Just today I received an email from one of my financial services providers warning me about imposter scams and fraudsters. Their warning was to alert me that fraudsters are impersonating financial institutions and contacting their customers. My institution's goal was to help me understand how to identify someone taking the first steps to perform identity fraud, which involves gaining some user credentials or parts of my identity to commit fraud. It's a good first step in fraud prevention, but more is needed.
Attackers are innovative and highly motivated to use new technologies and techniques in pursuit of a big payoff. With data from prior breaches and publicly available information, they have access to a wealth of identity tidbits, if not rich data, that they can use to commit identity fraud.
Our personal information is everywhere, ripe for misuse
Every month my identity monitoring service warns me about pieces of my personal information turning up on the dark web, enriching the information fraudsters need to execute their plans. This didn't come as a huge surprise to me. According to the ForgeRock 2023 Identity Breach Report, users' names and physical addresses were in at least 99% of breached records and, in the last year, there's been a sharp increase in more valuable information, such as date of birth and protected health information (PHI). And an eye-opening 72% of U.S. breaches contained Social Security numbers.
With all this information, layered with artificial intelligence (AI) and generative AI, perpetrators gain fidelity and higher-quality information to use in their activities. They can analyze and predict the credentials I might use for one account based on what they have seen with my other accounts. What is my password selection process and what might I have created?
With bots, fraudsters gain scale and speed to carry out identity fraud attacks. In the event that I opt-in for multi-factor authentication (MFA), they can attempt to get me to click the wrong button through MFA prompt bombing attacks.
The fraudsters' goal is to garner login credentials to do harm, mostly for financial purposes. If they are successful in an account takeover (ATO) attack, they can fraudulently purchase goods and services, abuse healthcare processes and claims payments, steal tax refunds, or open new bank accounts and move money around.

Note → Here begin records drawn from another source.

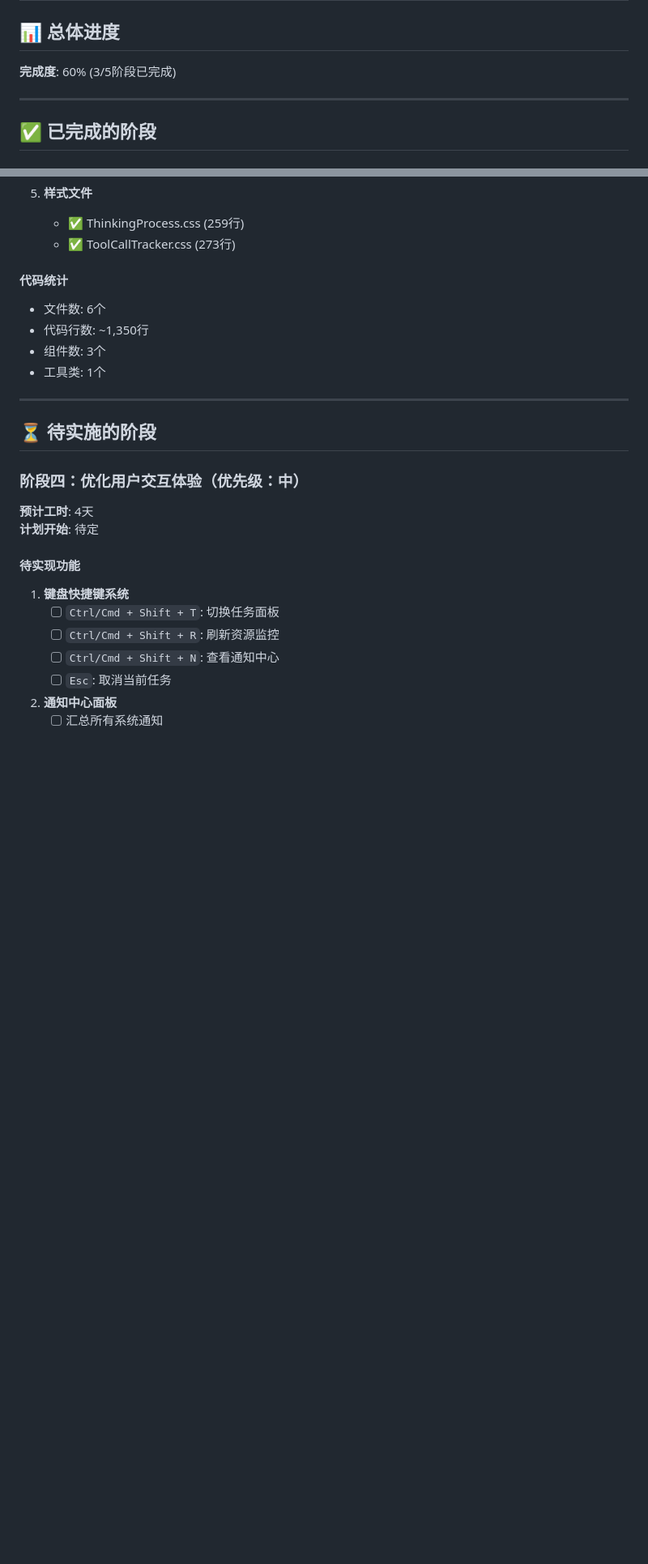
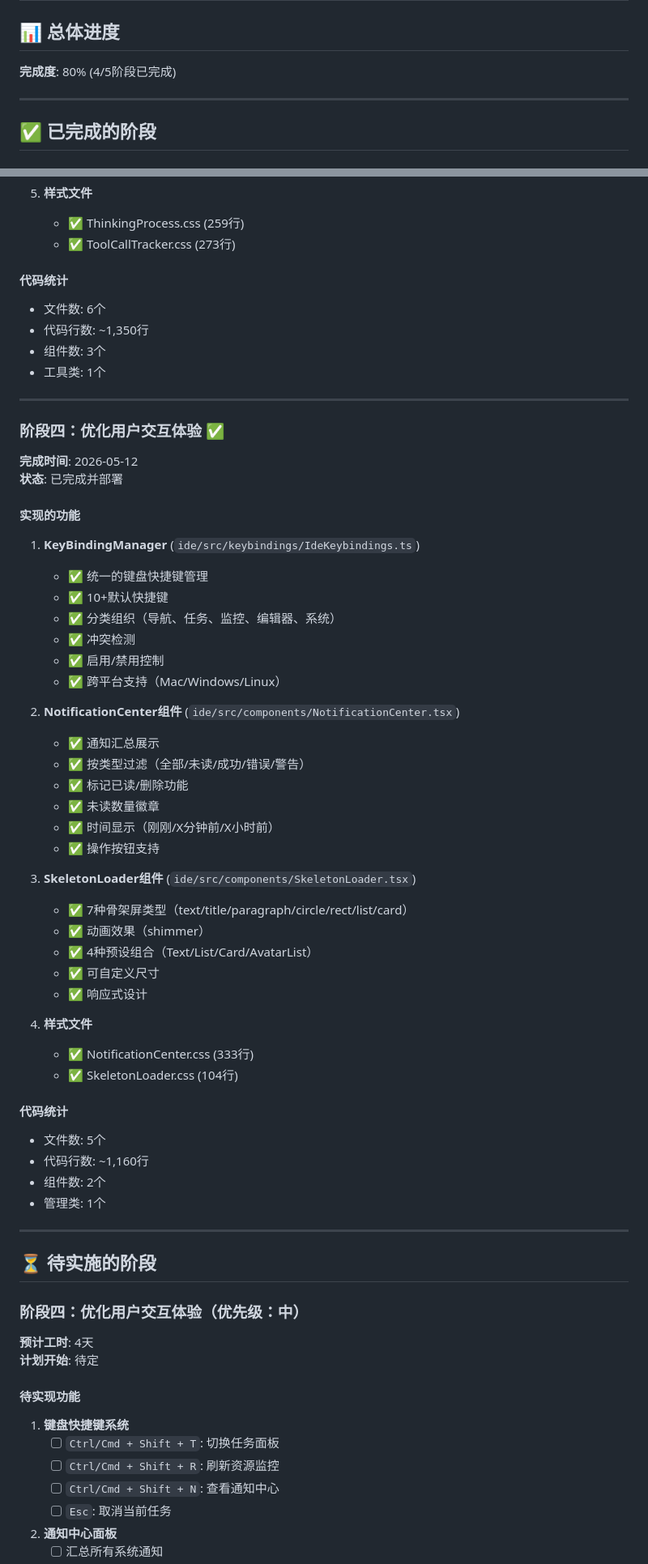
Before and after one commit to XiTu893/iceCode, a Markdown page: docs/IMPLEMENTATION_PROGRESS.md, 2 parts joined by grey strips. Shown at 81% size. Drawn GitHub-style; blank space fills up the shorter version.

Commit message:
Update implementation progress report with Phase 4 completion

```diff
--- a/docs/IMPLEMENTATION_PROGRESS.md
+++ b/docs/IMPLEMENTATION_PROGRESS.md
@@ -2,7 +2,7 @@
 
 ## 📊 总体进度
 
-**完成度**: 60% (3/5阶段已完成)
+**完成度**: 80% (4/5阶段已完成)
 
 ---
 
@@ -126,6 +126,48 @@
 
 ---
 
+### 阶段四：优化用户交互体验 ✅
+
+**完成时间**: 2026-05-12
+**状态**: 已完成并部署
+
+#### 实现的功能
+
+1. **KeyBindingManager** (`ide/src/keybindings/IdeKeybindings.ts`)
+   - ✅ 统一的键盘快捷键管理
+   - ✅ 10+默认快捷键
+   - ✅ 分类组织（导航、任务、监控、编辑器、系统）
+   - ✅ 冲突检测
+   - ✅ 启用/禁用控制
+   - ✅ 跨平台支持（Mac/Windows/Linux）
+
+2. **NotificationCenter组件** (`ide/src/components/NotificationCenter.tsx`)
+   - ✅ 通知汇总展示
+   - ✅ 按类型过滤（全部/未读/成功/错误/警告）
+   - ✅ 标记已读/删除功能
+   - ✅ 未读数量徽章
+   - ✅ 时间显示（刚刚/X分钟前/X小时前）
+   - ✅ 操作按钮支持
+
+3. **SkeletonLoader组件** (`ide/src/components/SkeletonLoader.tsx`)
+   - ✅ 7种骨架屏类型（text/title/paragraph/circle/rect/list/card）
+   - ✅ 动画效果（shimmer）
+   - ✅ 4种预设组合（Text/List/Card/AvatarList）
+   - ✅ 可自定义尺寸
+   - ✅ 响应式设计
+
+4. **样式文件**
+   - ✅ NotificationCenter.css (333行)
+   - ✅ SkeletonLoader.css (104行)
+
+#### 代码统计
+- 文件数: 5个
+- 代码行数: ~1,160行
+- 组件数: 2个
+- 管理类: 1个
+
+---
+
 ## ⏳ 待实施的阶段
 
 ### 阶段四：优化用户交互体验（优先级：中）
```
Also changed, not shown: other parts of docs/IMPLEMENTATION_PROGRESS.md (+17 -6 lines).
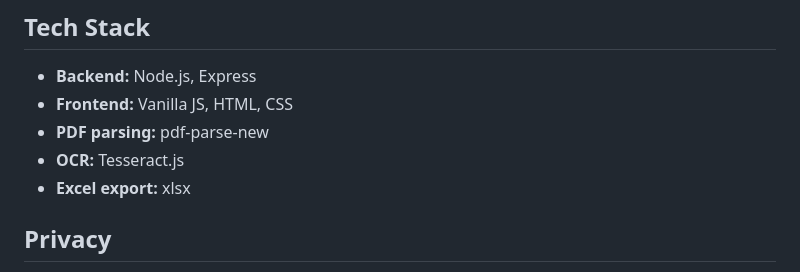
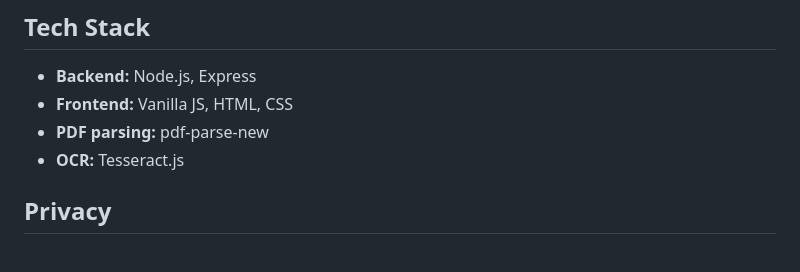
Before and after one commit to edmund-1/D212TaxHelper, a Markdown page: README.md, the part around the change. GitHub-like rendering.

Commit message:
Fix: remaining v2.0.0 refs, MyFinancialApp refs, remove xlsx from tech stack

```diff
--- a/README.md
+++ b/README.md
@@ -98,7 +98,6 @@ D212TaxHelper/
 - **Frontend:** Vanilla JS, HTML, CSS
 - **PDF parsing:** pdf-parse-new
 - **OCR:** Tesseract.js
-- **Excel export:** xlsx
 
 ## Privacy
 
```
Also changed, not shown: GUIDE.en.md (+11 -16 lines), GUIDE.ro.md (+10 -15 lines).
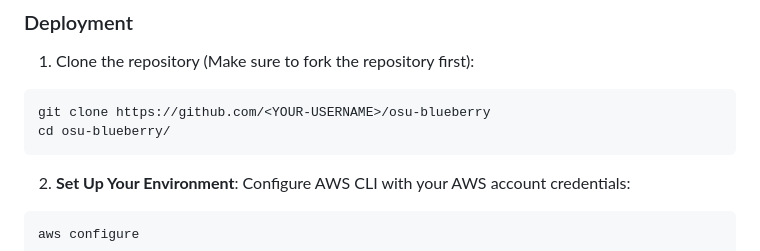
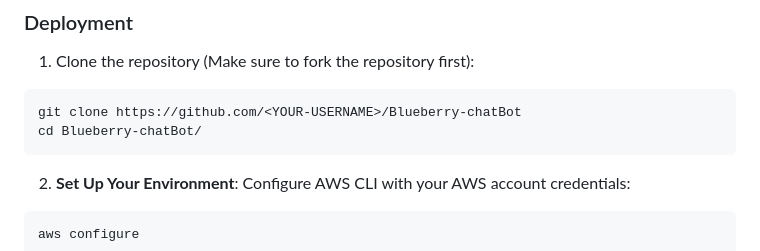
Before and after one commit to SayantikaPaul-12/Blueberry-chatBot, a Markdown page: README.md, the part around the change. Drawn GitHub-style.

````diff
--- a/README.md
+++ b/README.md
@@ -135,8 +135,8 @@ chmod +x deploy.sh
 
 1. Clone the repository (Make sure to fork the repository first):
 ```bash
-git clone https://github.com/<YOUR-USERNAME>/osu-blueberry
-cd osu-blueberry/
+git clone https://github.com/<YOUR-USERNAME>/Blueberry-chatBot
+cd Blueberry-chatBot/
 ```
 
 2. **Set Up Your Environment**:
````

With the help of AI, cybercriminals are also creating synthetic identities using pieces of information gleaned from identity theft. A synthetic identity may use a valid Social Security number and birthdate and combine it with fraudulent information, such as a fake name, to obtain a new credit card. Using bits of information either stolen or obtained from public sources (social media posts can be a rich source for pet names, schools, birthdays, and much more), can enable identity fraud if organizations do not have controls in place to help prevent it — whether the fraudsters have pieces of information or even full credentials.
How IAM can stop identity fraud
In addition to facilitating the login process, identity and access management (IAM) systems can perform a variety of actions to detect and prevent identity fraud and other misuse of a user's identity that results from a successful ATO attack.
IAM systems can generate risk scores during the login process, calculated based on IP address, geolocation, and other user behaviors. These and other access patterns can also identify and block bot attacks, such as credential stuffing, password spraying, and MFA prompt bombing.
Even if a bad actor has the right credentials, IAM can detect anomalous behavior, such as an unusual location or device, and demand further proof of identity, known as step-up authentication. With MFA, the identity system moves from basic authentication to include an out-of-channel factor from, say, a mobile device authenticator app.
Implementing passwordless authentication can reduce the risk even further, making one piece of the authentication a cryptographic function instead something on a sticky note. With different factors to reduce risk in the user authentication process, identity orchestration comes into play to build a workflow that integrates risk factors and tailors the user experience based on the goal of reducing identity fraud.
The ForgeRock Identity Platform can help you reduce the risk of identity fraud using its full-suite IAM capabilities and our AI-driven fraud prevention product, ForgeRock Autonomous Access. Learn more and see a demo in this webinar replay or read Preventing Identity Fraud with Risk-Based Authentication.